I am a huge fan of re-purposing foods. I feel like I practically grew up on leftovers, or at least they were always my favorite food when young. My best friend Johnny would eat at our house frequently in middle and high school, and he ended up nicknaming us “the leftover family.” I think my parents were busy, and whenever my mom or dad could double a recipe and then serve it as something else a few days later, they would. So this isn’t much of a recipe, which is why it is going under the “Jeff” section on the “Batch” page—with all the other goofball foods (“bachelor delight,” anyone?). Try it out though!

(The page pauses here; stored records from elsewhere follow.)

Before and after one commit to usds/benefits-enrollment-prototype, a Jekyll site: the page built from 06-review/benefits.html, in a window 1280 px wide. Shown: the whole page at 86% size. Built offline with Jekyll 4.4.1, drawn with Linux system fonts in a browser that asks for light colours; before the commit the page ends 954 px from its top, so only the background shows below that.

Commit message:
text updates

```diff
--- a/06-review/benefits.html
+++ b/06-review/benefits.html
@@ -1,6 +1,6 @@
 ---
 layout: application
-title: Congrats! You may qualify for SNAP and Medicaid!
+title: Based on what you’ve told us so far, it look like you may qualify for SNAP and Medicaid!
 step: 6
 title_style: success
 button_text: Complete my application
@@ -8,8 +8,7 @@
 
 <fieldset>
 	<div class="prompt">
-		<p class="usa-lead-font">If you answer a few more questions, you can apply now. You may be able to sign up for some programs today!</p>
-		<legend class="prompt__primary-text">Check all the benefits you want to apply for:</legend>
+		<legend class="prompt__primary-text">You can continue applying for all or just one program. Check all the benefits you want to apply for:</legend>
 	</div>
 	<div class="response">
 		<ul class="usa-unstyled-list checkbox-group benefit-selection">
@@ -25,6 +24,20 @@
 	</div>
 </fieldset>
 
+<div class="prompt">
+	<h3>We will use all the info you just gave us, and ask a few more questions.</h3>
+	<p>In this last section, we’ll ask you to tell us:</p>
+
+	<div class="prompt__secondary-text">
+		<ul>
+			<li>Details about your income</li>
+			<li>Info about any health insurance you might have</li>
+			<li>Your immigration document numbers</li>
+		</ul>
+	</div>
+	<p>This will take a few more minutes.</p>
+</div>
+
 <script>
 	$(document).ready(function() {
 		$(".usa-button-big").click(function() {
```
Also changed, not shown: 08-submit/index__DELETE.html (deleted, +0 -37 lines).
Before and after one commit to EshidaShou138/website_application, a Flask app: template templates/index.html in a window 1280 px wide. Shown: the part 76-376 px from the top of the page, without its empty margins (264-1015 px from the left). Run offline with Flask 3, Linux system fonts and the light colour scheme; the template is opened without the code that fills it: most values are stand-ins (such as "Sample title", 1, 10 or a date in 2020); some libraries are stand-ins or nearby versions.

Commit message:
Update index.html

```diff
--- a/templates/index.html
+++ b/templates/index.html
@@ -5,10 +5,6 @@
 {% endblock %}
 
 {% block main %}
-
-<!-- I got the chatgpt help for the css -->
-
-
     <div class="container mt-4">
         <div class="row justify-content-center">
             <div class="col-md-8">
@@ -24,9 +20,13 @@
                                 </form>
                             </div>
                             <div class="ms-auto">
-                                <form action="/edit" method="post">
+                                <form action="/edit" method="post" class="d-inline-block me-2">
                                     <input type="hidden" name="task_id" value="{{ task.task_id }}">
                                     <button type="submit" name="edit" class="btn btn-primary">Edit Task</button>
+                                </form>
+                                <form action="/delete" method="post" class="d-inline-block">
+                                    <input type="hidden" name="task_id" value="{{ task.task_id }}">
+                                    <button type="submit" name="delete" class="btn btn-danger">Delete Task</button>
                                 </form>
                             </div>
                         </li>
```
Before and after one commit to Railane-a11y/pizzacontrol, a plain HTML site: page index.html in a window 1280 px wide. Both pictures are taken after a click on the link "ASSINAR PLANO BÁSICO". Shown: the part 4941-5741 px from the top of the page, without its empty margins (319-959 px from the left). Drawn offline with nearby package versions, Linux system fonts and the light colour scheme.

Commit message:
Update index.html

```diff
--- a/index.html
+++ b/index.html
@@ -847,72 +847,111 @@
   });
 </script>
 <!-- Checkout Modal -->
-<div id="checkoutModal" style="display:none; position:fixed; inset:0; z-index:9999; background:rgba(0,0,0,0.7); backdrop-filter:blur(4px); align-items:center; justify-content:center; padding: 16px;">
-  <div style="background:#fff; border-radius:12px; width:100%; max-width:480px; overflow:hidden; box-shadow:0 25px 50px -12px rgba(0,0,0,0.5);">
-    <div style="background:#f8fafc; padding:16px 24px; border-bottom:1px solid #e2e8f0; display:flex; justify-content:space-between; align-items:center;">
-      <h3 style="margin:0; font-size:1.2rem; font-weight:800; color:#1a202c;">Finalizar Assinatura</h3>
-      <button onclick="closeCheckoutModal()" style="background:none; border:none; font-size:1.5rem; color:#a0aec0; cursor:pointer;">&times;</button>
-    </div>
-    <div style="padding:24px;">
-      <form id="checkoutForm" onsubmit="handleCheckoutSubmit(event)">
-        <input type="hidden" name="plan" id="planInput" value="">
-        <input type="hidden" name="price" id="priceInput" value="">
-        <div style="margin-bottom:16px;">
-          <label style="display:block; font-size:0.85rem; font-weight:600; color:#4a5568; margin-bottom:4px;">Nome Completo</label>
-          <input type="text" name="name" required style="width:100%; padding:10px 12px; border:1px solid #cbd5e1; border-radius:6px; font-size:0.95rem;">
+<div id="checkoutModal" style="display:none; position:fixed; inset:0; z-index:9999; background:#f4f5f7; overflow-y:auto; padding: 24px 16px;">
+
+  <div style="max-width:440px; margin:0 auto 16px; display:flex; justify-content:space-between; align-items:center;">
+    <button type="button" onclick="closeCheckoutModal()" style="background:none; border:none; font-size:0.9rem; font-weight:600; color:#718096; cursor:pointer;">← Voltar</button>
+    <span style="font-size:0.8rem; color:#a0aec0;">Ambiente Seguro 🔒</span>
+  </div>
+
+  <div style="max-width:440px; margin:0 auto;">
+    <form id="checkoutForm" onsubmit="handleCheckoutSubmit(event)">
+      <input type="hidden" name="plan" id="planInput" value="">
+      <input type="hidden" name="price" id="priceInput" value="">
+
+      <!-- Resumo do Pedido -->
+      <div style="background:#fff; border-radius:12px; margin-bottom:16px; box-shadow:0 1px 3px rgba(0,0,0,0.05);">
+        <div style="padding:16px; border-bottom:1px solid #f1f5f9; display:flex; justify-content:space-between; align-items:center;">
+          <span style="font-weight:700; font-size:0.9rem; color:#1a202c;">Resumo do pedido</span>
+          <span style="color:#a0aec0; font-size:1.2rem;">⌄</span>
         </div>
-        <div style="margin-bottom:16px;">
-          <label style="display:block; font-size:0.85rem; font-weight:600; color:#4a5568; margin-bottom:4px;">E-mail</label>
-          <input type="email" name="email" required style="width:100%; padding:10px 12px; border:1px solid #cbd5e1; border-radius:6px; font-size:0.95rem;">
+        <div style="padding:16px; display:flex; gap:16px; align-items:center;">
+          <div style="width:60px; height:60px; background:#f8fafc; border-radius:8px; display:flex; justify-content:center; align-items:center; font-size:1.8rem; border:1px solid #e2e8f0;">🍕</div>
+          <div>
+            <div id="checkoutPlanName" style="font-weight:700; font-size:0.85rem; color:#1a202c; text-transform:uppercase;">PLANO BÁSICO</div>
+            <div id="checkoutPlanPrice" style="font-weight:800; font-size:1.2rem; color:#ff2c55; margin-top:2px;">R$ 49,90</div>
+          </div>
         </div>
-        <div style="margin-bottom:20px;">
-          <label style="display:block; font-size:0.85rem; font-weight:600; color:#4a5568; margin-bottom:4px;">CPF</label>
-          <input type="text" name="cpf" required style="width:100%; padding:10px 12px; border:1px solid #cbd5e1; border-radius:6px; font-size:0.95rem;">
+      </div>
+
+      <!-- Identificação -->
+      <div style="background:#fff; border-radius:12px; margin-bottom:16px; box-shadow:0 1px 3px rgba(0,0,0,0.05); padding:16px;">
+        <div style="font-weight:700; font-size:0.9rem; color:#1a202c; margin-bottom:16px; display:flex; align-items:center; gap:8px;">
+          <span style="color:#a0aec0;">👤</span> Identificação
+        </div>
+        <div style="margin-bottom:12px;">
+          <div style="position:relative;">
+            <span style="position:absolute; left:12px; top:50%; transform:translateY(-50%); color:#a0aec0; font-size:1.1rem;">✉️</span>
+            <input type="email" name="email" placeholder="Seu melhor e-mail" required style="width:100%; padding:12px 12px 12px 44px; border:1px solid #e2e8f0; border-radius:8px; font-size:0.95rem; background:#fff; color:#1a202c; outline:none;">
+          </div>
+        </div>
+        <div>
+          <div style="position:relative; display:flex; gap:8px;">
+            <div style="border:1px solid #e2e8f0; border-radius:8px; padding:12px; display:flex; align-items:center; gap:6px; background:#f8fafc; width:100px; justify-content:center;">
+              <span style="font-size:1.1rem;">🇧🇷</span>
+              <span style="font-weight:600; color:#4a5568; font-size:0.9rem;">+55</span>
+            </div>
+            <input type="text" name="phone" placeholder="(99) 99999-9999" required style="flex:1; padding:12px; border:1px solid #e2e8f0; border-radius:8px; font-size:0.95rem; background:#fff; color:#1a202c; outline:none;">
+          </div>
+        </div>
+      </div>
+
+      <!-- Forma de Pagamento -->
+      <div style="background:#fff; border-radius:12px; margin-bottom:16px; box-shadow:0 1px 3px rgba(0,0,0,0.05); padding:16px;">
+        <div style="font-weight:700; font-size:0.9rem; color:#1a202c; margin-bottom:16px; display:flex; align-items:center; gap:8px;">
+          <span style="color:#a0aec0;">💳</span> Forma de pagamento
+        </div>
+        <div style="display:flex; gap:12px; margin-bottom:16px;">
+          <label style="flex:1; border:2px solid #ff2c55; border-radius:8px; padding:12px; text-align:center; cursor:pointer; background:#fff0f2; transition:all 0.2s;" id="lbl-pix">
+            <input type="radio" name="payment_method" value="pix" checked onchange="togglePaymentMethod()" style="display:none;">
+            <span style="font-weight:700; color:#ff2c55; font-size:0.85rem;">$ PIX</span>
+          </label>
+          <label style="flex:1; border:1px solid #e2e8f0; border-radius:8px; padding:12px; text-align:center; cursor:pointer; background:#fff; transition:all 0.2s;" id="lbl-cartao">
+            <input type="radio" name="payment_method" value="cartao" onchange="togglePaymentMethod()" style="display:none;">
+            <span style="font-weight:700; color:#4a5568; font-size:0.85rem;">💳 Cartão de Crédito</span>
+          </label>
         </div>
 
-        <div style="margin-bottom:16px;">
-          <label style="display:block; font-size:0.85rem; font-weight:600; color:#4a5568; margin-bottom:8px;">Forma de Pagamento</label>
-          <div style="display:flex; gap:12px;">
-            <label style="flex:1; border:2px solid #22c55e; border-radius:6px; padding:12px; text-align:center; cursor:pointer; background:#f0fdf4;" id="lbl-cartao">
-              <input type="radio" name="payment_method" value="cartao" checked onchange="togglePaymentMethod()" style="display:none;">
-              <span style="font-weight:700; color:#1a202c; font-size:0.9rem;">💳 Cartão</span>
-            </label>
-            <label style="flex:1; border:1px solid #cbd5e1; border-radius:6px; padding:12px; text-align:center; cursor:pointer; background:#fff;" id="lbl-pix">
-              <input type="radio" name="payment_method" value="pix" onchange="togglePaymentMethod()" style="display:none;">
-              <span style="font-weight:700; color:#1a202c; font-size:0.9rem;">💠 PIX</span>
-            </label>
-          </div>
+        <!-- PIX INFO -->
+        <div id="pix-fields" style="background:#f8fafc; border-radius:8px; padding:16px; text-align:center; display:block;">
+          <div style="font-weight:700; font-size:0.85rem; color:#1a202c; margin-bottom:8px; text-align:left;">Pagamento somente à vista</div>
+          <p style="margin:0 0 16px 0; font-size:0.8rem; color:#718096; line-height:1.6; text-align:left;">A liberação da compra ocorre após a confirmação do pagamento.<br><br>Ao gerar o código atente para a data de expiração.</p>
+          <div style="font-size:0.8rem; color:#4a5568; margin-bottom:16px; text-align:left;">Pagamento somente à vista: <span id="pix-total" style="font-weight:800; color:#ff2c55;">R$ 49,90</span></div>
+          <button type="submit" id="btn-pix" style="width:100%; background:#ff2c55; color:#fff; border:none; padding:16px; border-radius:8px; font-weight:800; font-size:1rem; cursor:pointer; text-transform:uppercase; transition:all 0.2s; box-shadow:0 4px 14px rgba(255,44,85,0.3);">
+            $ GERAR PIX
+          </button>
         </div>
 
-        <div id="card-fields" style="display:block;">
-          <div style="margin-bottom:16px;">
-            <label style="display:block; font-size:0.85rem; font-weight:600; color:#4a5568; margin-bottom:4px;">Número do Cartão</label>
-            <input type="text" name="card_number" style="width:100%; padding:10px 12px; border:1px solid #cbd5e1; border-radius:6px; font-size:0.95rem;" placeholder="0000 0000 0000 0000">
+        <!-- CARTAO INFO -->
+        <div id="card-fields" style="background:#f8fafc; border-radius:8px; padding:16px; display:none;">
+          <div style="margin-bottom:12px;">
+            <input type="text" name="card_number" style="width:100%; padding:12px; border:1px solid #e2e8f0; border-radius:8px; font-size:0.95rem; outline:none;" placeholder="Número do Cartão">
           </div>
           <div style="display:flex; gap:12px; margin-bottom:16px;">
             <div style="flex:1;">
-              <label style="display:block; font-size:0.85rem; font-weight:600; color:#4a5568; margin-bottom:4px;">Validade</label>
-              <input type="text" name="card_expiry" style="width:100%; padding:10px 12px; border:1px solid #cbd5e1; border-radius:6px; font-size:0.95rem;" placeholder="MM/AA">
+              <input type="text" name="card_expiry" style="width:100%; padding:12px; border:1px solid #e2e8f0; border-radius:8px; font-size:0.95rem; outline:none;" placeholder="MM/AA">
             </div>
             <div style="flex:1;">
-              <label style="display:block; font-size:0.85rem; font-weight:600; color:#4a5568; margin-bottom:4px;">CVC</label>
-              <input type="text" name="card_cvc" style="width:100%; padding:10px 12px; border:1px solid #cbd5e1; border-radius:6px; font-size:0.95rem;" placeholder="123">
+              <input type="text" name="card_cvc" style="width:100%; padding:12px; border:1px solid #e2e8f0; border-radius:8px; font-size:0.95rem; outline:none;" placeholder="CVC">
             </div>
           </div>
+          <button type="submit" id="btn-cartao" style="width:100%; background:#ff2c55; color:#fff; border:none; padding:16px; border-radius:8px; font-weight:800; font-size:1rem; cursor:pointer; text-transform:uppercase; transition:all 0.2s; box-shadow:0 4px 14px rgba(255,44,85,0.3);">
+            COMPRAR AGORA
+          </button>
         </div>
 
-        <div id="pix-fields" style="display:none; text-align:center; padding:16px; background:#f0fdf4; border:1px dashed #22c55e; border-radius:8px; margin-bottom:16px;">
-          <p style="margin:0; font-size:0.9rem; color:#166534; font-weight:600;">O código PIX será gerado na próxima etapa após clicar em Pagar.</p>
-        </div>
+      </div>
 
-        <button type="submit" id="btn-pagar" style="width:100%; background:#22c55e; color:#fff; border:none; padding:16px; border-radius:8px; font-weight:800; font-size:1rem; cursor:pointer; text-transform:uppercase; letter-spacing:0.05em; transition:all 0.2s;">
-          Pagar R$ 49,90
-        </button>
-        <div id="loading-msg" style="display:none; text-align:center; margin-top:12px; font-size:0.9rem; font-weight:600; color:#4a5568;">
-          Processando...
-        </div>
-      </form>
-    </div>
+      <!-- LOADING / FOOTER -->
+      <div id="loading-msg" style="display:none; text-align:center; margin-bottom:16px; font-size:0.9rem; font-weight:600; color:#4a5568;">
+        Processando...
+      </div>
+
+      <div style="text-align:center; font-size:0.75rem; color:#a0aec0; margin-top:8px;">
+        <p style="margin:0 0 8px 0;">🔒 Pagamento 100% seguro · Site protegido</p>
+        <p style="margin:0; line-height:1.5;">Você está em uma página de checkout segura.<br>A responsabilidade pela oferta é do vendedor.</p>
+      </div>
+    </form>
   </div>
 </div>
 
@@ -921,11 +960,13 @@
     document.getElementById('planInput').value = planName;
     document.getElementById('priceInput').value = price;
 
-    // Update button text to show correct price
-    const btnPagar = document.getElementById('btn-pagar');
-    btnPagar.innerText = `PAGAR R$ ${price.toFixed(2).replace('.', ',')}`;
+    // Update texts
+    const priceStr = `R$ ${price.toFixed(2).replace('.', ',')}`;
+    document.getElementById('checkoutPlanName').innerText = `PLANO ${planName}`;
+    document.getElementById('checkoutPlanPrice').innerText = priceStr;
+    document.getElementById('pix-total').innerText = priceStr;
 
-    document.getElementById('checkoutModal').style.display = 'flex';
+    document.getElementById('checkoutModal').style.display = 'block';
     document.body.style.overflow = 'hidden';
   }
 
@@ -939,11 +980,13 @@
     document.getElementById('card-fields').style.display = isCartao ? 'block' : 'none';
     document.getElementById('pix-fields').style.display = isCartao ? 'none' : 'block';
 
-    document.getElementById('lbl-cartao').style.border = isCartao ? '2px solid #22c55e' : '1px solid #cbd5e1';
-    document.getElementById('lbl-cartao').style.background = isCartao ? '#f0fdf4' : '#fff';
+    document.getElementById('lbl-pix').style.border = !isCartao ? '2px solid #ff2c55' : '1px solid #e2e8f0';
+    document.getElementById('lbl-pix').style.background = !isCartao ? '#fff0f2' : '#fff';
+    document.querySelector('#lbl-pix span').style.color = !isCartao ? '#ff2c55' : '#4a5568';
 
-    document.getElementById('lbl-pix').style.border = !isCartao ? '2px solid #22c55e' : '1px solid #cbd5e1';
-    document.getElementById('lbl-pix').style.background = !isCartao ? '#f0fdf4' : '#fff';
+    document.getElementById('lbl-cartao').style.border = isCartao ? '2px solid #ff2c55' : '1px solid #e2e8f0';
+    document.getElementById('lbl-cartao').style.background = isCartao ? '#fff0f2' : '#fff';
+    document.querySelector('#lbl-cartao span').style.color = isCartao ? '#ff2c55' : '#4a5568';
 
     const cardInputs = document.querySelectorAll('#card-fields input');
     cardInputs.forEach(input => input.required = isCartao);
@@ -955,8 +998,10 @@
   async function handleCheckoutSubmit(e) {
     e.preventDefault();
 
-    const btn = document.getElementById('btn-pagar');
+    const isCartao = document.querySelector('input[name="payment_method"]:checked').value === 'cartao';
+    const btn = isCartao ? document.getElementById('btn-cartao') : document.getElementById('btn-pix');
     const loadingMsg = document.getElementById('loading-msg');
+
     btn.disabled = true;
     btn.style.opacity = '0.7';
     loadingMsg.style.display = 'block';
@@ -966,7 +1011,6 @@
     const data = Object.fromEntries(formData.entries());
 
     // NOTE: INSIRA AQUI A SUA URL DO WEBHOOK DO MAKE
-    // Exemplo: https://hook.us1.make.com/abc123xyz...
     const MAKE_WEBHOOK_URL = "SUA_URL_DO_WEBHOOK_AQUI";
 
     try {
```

So the first part—the corned beef. The internet will show you a few different ingredients to use. Here’s what I did:
- 3.15 lb. corned beef
- A whole bag of small red potatoes
- A couple carrots
- A large parsnip
- Half an onion
- A head of cabbage
- Enough water to cover everything
For the corned beef I used a crock pot. To go through making it very quickly, everything but the cabbage goes in initially. To prepare:
- Chop the potatoes into fourths or fifths
- Skin the parsnip and carrots (and by the way, ever since Leah made parsnip mash after I had lip surgery, I can’t get enough of it—it’s truly an underused vegetable)
- Chop up the half onion
- Put in enough water to cover everything, then it cook on low for about six hours
- Half an hour before serving divide the cabbage into four or five wedges and throw it in as well
That’s it, and then once the meat is eaten just transfer what’s left into a large pot. We considered adding bouillon cubes, but honestly, the broth didn’t need anything else. This surprised me a bit, since good broths seem to come from bones and corned beef is boneless, but Leah said the broth was delicious because of corned beef’s fat. This makes the broth look a little filmy when cold, but once you bring the pot to heat it starts looking—and smelling—good. Then for two new ingredients:
- One cup of shredded rotisserie chicken
- One to two cups of egg noodles
Tear off the chicken with a fork and add it as the soup boils, and add the egg noodles five minutes before serving—the directions are simple. Without exaggeration this made the best chicken noodle soup I’ve ever had. Chicken noodle soup can be watery, but this corned beef chicken noodle soup (I guess we’ll call it that) had substance. Leah and I will be making this in the future, and if you know of any great ways to re-purpose common dishes, let us know—we’d love to hear your ideas!
–Jeff and Leah